Hurra for Syttende Mai! Soon communities across North America and Norway will be waving their Norwegian flags, hosting parades and gathering in fellowship to commemorate Norway’s Constitution Day.
In honor of this special day, we’ve compiled 10 facts about the signing of the Norwegian Constitution at the National Assembly in Eidsvoll in 1814 as well as some details about how the day is celebrated today.
4. The Constitution that was signed and adopted is the second oldest written Constitution in the world still in existence today.
5. For the past 111 years the Norwegian Royal Family has greeted the schoolchildren of Oslo from the palace balcony. The only exceptions have been during WWII and the death of Queen Maud’s father, King Edward VII, in 1910.
6. The Constitution received a linguistic revision in 1903. While the overall language of the Constitution has essentially remained unaltered, the language from 1903 is still used when proposed changes are made.
7. Graduating high school students participate in Syttende Mai parades dressed in russedress, which are red overalls adorned with sayings and phrases from their friends.
8. The document was inspired by the United States and French Constitutions.
9. Fredrik Meltzer, a member of the constitutional assembly, designed the Norwegian flag in 1821. It incorporated red, white and blue from countries that Meltzer thought best symbolized liberty: the United States, the United Kingdom, and the Netherlands.
10. The first public 17th of May speech was given in Christiana (now Oslo) in 1833 by poet Henrik Wergeland.
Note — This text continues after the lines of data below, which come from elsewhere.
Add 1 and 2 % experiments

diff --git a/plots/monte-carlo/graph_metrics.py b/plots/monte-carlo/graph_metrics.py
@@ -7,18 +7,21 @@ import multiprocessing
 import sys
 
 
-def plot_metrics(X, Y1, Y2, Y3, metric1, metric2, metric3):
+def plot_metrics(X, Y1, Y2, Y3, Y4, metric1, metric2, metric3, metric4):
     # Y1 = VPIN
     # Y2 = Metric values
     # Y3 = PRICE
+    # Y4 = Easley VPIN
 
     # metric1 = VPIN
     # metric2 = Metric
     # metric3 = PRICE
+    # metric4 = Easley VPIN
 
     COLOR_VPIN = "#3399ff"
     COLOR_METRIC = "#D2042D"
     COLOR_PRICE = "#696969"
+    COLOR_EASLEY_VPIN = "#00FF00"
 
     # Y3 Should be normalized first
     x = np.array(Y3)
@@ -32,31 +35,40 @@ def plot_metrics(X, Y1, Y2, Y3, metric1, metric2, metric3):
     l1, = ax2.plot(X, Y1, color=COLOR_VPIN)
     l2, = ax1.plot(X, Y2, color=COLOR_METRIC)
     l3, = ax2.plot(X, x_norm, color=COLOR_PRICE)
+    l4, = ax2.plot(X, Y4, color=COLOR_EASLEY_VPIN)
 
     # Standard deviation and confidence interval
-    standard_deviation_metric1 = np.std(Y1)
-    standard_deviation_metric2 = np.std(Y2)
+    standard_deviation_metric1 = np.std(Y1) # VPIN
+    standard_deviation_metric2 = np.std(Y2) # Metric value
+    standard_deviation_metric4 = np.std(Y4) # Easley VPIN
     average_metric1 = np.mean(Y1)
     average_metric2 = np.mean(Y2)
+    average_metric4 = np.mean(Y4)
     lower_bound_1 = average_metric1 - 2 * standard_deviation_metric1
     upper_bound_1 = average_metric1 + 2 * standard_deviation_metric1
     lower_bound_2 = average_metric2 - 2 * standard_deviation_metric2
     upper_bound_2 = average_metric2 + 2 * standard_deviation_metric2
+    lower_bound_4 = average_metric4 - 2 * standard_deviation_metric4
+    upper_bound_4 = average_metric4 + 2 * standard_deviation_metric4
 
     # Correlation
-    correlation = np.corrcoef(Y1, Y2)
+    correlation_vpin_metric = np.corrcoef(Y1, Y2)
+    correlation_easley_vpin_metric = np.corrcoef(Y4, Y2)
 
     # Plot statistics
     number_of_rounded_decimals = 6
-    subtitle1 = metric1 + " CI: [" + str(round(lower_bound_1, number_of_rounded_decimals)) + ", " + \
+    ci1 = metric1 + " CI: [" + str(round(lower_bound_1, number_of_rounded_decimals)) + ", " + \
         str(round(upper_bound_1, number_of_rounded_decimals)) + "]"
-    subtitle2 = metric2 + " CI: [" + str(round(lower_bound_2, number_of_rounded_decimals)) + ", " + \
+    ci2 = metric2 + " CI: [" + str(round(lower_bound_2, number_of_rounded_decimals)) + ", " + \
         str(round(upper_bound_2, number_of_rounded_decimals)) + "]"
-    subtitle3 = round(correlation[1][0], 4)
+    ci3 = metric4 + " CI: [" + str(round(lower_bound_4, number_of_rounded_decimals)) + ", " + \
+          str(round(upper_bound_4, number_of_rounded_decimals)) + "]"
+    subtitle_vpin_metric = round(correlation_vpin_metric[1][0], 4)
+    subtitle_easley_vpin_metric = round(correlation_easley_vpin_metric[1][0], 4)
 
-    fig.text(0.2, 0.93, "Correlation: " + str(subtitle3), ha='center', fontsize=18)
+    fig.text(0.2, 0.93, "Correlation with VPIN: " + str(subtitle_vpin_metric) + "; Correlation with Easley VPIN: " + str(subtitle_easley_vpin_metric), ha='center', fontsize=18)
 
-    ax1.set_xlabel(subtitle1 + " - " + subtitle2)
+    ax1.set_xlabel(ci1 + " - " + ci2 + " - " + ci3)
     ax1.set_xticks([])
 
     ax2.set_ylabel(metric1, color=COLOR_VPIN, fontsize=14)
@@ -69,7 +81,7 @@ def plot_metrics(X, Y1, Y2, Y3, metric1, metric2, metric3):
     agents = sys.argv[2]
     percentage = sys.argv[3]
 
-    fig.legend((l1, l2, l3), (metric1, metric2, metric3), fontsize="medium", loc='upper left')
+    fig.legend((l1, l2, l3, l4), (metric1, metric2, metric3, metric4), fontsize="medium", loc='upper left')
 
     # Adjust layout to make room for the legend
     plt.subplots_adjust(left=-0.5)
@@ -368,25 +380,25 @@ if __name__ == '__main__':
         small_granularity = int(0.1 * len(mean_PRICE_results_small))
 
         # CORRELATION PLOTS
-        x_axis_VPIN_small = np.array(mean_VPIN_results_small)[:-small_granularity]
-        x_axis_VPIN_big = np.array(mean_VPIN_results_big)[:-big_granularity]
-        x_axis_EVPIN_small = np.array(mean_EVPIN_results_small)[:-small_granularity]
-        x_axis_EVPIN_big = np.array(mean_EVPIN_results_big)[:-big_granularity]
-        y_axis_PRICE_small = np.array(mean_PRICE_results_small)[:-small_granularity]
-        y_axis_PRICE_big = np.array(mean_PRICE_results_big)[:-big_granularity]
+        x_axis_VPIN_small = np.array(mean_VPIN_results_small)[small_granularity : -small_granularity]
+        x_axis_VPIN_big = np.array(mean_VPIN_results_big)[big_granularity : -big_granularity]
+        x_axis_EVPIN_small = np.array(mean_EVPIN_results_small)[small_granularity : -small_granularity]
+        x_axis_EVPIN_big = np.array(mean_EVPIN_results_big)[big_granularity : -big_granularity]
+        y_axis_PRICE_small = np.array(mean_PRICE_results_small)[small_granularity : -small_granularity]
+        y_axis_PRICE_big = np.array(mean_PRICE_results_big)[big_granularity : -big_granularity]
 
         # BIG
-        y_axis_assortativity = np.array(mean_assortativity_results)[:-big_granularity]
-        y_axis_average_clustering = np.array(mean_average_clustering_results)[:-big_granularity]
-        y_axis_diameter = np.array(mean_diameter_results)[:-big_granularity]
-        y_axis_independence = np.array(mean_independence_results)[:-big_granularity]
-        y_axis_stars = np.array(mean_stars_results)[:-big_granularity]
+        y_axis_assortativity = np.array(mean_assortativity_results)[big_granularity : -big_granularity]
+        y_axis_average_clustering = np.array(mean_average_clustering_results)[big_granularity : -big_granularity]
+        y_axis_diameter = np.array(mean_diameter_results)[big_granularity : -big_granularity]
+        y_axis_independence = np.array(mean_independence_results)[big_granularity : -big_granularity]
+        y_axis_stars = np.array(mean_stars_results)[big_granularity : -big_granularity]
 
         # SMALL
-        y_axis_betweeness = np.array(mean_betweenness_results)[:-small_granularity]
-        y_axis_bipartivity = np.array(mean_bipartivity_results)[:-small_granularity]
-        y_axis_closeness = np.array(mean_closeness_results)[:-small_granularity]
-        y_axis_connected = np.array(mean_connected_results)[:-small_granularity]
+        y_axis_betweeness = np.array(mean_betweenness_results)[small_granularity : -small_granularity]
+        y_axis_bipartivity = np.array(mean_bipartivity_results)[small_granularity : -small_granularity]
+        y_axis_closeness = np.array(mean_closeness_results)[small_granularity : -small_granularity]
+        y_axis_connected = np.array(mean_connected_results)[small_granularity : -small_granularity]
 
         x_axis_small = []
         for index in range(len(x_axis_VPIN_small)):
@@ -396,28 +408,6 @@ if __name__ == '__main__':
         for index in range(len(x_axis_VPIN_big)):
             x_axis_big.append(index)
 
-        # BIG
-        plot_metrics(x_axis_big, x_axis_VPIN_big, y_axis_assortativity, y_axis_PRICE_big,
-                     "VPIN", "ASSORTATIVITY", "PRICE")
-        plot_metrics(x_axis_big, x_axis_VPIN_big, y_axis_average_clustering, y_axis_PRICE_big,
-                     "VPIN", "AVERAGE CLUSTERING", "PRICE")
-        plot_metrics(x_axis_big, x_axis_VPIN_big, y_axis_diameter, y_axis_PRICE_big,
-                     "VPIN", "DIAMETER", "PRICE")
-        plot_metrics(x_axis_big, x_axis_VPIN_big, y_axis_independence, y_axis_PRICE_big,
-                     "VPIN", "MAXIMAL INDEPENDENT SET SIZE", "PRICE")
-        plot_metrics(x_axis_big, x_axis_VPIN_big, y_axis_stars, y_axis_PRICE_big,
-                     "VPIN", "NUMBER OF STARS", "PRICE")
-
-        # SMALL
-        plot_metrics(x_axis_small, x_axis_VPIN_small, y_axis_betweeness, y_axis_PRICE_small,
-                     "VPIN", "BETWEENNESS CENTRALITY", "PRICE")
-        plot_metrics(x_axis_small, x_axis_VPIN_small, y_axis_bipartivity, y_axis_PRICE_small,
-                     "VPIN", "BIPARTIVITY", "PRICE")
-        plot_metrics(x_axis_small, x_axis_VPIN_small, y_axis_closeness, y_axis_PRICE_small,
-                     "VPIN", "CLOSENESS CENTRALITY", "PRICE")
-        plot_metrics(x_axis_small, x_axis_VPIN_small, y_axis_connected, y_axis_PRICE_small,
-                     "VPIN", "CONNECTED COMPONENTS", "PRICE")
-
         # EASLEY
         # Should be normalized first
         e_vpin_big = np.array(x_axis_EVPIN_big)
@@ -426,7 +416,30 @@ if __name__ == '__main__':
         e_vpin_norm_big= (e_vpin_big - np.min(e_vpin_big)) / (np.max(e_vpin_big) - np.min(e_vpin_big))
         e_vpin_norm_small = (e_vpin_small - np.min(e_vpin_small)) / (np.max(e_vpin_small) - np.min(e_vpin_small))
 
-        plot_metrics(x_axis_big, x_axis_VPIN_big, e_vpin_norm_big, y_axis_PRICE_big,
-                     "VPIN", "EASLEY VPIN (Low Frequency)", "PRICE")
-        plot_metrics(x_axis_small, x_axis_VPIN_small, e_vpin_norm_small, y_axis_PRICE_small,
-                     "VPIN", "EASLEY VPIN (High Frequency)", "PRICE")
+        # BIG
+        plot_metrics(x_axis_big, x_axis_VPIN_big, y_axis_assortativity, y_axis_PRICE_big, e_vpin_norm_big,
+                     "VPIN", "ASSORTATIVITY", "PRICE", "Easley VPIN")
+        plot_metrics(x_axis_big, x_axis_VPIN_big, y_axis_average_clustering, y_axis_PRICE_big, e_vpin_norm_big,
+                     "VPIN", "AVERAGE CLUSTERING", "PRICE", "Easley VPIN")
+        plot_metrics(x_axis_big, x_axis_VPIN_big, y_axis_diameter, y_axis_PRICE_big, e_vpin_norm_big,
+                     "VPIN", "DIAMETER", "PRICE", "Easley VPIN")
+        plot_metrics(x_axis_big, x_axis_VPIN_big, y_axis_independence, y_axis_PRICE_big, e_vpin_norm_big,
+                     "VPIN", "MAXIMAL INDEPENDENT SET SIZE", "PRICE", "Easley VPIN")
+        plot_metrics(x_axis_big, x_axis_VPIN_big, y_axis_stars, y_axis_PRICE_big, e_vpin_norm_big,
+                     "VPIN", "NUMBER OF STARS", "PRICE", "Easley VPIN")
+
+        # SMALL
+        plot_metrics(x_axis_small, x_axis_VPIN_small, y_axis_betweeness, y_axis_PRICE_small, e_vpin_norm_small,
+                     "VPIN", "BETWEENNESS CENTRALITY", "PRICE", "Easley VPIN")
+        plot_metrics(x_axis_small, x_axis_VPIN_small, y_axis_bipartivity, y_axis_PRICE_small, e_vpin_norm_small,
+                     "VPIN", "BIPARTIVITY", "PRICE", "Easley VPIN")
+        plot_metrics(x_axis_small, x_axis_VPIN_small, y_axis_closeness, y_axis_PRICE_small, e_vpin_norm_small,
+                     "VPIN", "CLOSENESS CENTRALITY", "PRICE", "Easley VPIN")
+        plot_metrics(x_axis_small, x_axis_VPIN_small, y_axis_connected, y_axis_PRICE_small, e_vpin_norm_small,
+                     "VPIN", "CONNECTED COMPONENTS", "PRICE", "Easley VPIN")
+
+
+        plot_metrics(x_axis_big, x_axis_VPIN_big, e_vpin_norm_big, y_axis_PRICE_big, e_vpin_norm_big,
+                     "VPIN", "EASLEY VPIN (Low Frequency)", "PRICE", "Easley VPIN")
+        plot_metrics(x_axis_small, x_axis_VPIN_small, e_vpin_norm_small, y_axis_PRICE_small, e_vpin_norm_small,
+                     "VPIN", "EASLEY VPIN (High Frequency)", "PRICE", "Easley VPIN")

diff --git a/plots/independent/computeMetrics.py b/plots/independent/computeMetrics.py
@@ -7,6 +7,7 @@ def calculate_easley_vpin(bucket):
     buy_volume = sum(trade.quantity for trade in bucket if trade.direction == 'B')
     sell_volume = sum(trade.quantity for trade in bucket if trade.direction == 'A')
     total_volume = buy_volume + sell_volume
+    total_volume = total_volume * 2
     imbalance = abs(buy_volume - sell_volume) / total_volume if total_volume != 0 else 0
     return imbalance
Looking for more about Syttende Mai and the signing of the Constitution at Eidsvoll? Check out our May 2014 issue of Viking Magazine.